With her eyes on the street, Jacobs saw the importance of mixed primary uses; short blocks; buildings of various ages, including old ones; and dense concentrations of people. “Mixed primary uses” means an urban texture where warehouses and factories and residences and shops and bars and grocery stores are all mixed together, drawing people to the area at every hour of the day and night, thus helping to keep the area safe and lively; and its short blocks encouraged varied walking paths and more corners for more shops and old buildings with low rents, which encouraged startups. But Kanigel calls this a “cartoonish summary” of the book’s main ideas because it loses her aphoristic kick. Like this one: “New ideas must use old buildings.” Or this: “Why are there so often no people where the parks are and no parks where the people are?”
On Sept. 14, 2016, The New York Times’s Stephen Heyman asks, “Did the urban architecture of Syria help fuel the civil war that has shattered that country and claimed hundreds of thousands of lives?” He writes that this was a question asked by Marwa al-Sabouni, an architect who spent two years confined to her apartment in Homs with her husband and two children as the city was reduced to rubble. Homs, Syria’s third largest city, had a centuries-old history of Sunni and Alawite and Christians living in a relative harmony that was reflected and encouraged by the mosques and churches and residential and commercial sites sharing the same intertwining streets. But this classic setting was upended by urban modernization imported as modern “progress,” which involved the tearing down of small scale architecture and housing and replacing it with bomb-able superblocks of massive apartments that isolated their occupants and with population growth led to ghettos on the urban fringe divided by religion and social class.

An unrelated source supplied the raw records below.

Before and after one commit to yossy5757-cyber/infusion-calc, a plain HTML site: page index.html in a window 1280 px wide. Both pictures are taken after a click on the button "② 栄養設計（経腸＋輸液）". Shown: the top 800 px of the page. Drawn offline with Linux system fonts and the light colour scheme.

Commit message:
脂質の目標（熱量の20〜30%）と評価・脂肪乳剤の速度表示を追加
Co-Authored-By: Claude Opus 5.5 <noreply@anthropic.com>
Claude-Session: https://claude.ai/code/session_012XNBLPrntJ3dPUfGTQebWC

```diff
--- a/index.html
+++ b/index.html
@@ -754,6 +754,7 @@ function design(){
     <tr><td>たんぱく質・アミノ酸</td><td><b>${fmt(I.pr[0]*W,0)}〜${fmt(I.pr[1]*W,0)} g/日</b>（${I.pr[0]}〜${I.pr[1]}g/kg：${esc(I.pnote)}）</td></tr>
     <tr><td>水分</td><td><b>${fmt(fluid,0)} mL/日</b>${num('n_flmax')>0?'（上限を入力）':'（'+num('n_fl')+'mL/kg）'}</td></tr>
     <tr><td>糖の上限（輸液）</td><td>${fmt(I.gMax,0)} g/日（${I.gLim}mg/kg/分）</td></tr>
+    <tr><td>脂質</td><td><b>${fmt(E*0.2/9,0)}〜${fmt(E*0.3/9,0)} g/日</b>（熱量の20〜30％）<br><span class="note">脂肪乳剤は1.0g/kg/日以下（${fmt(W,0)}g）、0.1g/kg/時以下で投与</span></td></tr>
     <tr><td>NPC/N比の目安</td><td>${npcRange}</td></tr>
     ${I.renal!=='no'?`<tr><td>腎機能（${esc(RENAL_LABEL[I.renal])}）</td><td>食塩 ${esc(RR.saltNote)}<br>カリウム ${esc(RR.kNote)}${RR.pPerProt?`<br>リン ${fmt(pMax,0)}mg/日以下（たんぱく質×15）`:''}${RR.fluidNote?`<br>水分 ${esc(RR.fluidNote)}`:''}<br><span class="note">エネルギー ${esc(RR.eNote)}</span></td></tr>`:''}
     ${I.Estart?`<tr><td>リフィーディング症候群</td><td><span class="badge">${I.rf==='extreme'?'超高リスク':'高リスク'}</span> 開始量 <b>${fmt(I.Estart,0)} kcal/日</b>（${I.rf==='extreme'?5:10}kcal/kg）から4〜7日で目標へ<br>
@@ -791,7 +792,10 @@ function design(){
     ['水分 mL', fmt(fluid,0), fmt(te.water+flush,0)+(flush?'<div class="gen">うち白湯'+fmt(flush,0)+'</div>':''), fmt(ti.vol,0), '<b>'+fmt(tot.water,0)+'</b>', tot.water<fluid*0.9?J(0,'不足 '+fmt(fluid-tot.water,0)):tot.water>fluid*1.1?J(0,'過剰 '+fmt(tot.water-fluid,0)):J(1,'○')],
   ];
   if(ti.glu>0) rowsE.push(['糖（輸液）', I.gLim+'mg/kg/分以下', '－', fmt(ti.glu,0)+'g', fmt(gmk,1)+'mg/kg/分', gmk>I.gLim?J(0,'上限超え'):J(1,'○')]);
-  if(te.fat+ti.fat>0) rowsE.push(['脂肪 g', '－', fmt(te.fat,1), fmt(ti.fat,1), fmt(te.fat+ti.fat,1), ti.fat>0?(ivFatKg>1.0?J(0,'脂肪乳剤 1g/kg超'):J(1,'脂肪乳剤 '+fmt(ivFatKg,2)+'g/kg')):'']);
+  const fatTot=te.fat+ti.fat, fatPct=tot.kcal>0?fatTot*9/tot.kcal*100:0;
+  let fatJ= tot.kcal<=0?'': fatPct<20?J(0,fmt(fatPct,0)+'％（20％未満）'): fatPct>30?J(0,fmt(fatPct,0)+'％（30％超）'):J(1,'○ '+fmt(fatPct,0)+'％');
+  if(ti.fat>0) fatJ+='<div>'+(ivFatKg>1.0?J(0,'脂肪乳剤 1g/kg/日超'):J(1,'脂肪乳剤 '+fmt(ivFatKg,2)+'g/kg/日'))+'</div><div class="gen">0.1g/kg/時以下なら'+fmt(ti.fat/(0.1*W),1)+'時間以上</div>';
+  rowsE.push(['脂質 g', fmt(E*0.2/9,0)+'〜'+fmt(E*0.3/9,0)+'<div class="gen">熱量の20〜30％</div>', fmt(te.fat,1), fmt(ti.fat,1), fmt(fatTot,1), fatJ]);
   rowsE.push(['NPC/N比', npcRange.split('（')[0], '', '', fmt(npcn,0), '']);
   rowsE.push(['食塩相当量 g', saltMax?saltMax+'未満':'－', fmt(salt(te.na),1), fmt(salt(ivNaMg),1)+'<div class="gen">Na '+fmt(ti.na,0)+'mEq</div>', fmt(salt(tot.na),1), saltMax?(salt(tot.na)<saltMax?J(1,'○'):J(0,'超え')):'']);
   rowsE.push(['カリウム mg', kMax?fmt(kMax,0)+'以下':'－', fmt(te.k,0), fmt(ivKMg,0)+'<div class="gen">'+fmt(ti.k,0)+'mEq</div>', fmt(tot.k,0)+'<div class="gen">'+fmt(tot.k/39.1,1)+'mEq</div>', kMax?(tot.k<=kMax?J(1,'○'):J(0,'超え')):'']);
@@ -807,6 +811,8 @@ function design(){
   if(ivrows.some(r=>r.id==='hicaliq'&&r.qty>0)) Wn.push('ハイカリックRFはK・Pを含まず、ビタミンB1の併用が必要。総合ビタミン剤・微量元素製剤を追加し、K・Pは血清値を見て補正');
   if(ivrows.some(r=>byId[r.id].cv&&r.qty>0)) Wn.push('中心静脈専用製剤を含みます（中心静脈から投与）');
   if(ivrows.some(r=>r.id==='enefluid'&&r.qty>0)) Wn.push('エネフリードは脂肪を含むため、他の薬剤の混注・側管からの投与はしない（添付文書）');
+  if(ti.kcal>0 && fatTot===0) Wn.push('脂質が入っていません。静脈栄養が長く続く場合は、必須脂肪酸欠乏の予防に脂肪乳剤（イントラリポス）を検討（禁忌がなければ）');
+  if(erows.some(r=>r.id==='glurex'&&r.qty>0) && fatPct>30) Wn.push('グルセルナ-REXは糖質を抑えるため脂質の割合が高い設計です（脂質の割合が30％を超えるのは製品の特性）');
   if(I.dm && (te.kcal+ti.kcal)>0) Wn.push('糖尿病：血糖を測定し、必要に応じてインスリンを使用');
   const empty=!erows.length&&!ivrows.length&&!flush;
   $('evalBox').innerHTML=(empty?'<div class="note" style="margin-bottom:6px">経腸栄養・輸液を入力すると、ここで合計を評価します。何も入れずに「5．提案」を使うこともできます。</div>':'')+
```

The Times report does not mention Jane Jacobs. Fittingly. As Paul Goldberger, the Times’s architecture critic, wrote many years earlier, Jacobs was now “standard urban theory.”